  • @Mikael-SharePointMVP . I made the proposed changes, but it seems to only have a negligible effect on memory consumption. I am still struggling to complete incremental crawls, which spend hours on the gathering process. ReadList is only being called every 30-60 minutes when batching 1 million items per call. This is occurring even when there are no updates to process (no ReadItem). The sql cmd only takes a few seconds to return records. Also, the gatherer is storing several GBs of information in the temp folder. Is this normal for incrementals? Once again, works great on smaller repository. – BJenkins Apr 30 '14 at 15:23
0

After a lot of fruitless research, I stumbled upon this KB article describing a very similar issue with the FAST search solution:

http://support.microsoft.com/kb/2601211

It would seem that the crawl box was gathering a lot more information than necessary, creating huge entities. After installing the hotfix: Memory usage decreased significantly, the 'Unable to Access Object' errors disappeared, and the crawl was able to complete.

We started experiencing issues with the next incremental crawl, but I believe those are environmental and unrelated to the original issue.

Your Answer

By clicking “Post Your Answer”, you agree to our terms of service, privacy policy and cookie policy
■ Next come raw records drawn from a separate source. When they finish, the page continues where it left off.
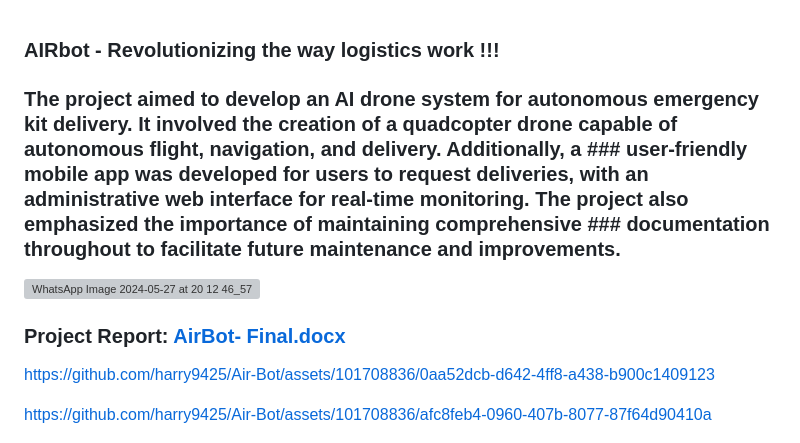
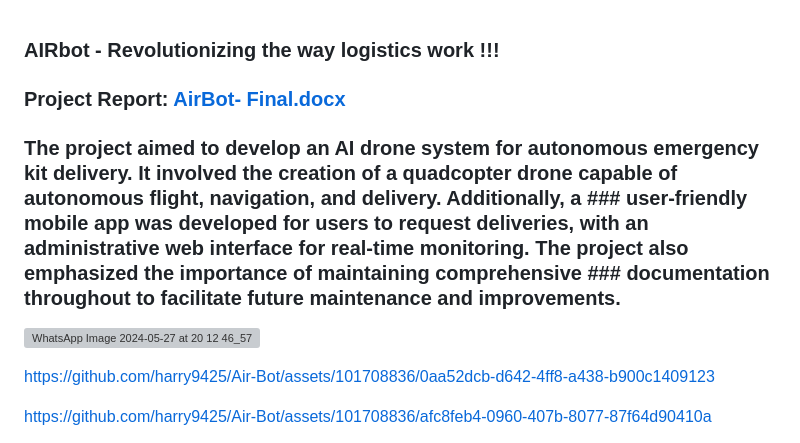
Before and after one commit to harry9425/Air-Bot, a Markdown page: README.md, the part around the change. GitHub-like rendering; grey boxes are pictures that could not be loaded.

```diff
--- a/README.md
+++ b/README.md
@@ -1,12 +1,10 @@
 ### AIRbot - Revolutionizing the way logistics work !!!
 
+### Project Report: [AirBot- Final.docx](https://github.com/harry9425/Air-Bot/files/15457202/AirBot-.Final.docx)
 
 ### The project aimed to develop an AI drone system for autonomous emergency kit delivery. It involved the creation of a quadcopter drone capable of autonomous flight, navigation, and delivery. Additionally, a ### user-friendly mobile app was developed for users to request deliveries, with an administrative web interface for real-time monitoring. The project also emphasized the importance of maintaining comprehensive ### documentation throughout to facilitate future maintenance and improvements.
 
 ![WhatsApp Image 2024-05-27 at 20 12 46_579fa42b](https://github.com/harry9425/Air-Bot/assets/101708836/29bc18e8-54ee-46c7-bd87-34f235145bc2)
-
-
-### Project Report: [AirBot- Final.docx](https://github.com/harry9425/Air-Bot/files/15457202/AirBot-.Final.docx)
 
 
 https://github.com/harry9425/Air-Bot/assets/101708836/0aa52dcb-d642-4ff8-a438-b900c1409123
```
Not the answer you're looking for? Browse other questions tagged or ask your own question.